Cook goes on to say that he has great respect for religion freedom, saying that he was baptized in a Baptist church as a child and remembers growing up in South in the 1960s and 1970s: ‘Discrimination isn’t something that’s easy to oppose. It doesn’t always stare you in the face. It moves in the shadows. And sometimes it shrouds itself within the very laws meant to protect us.’
He goes on to say that men and women died defending to protect the US’s founding principles of freedom and equality, and that such ideals must be protected.
‘The days of segregation and discrimination marked by “Whites Only” signs on shop doors, water fountains and restrooms must remain deep in our past. We must never return to any semblance of that time. America must be a land of opportunity for everyone.’
He ends the moving column by saying that people must be brave in speaking out against the wave of legislation currently being proposed in so many states: ‘This isn’t a political issue. It isn’t a religious issue. This is about how we treat each other as human beings.
‘Opposing discrimination takes courage. With the lives and dignity of so many people at stake, it’s time for all of us to be courageous.’
Cook came out as gay in October 2013. Previous to that, he was reticent to talk about his personal life but has increasingly spoken out on a wide range of issues over recent months.
In December, it was reported that he had made a ‘generous’ personal donation to Human Rights Campaign’s campaign to advance LGBTI rights in the US southern states of Arkansas, Mississippi and his own native Alabama.
Last week, he gave an in-depth interview to Fortune magazine, revealing how he planned to give away the bulk of his personal fortune before his death, and how he felt unprepared for the personal scrutiny that he came under when he took over from Steve Jobs as the head of Apple.

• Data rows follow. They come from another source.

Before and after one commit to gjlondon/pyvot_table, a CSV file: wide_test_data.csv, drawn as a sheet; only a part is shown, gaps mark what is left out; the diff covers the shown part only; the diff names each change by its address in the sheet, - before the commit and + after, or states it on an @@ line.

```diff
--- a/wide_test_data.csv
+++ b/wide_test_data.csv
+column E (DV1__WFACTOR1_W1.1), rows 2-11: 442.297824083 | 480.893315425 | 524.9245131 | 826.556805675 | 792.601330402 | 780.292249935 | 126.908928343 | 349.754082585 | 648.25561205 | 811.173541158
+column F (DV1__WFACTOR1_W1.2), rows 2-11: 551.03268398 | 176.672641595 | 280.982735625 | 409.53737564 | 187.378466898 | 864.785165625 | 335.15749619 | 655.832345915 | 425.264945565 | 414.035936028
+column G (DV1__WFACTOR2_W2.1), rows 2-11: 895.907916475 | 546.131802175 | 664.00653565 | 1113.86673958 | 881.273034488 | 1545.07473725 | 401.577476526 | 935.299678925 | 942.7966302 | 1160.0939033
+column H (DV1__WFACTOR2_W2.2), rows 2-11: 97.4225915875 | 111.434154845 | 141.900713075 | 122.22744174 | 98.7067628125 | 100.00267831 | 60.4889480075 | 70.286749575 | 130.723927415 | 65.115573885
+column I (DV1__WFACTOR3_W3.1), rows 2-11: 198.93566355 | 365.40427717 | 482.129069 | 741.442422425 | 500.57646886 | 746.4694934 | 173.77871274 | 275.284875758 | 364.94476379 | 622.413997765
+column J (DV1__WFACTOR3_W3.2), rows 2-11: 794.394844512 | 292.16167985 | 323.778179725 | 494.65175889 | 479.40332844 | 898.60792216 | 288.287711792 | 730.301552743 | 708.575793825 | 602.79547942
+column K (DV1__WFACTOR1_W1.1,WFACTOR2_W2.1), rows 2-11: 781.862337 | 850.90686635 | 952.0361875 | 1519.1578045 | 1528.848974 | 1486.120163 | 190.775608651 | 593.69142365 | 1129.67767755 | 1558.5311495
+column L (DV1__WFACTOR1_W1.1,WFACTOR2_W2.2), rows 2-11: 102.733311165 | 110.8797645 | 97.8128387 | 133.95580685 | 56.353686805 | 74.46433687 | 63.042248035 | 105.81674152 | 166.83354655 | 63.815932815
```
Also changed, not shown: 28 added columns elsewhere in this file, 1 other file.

Apple itself is going from strength to strength. The most profitable company in the world, in February it was valued at $744billion, making it twice as big as the world’s second largest company, ExxonMobil. Some commentators have speculated that it could be worth $1trillion before the end of the year.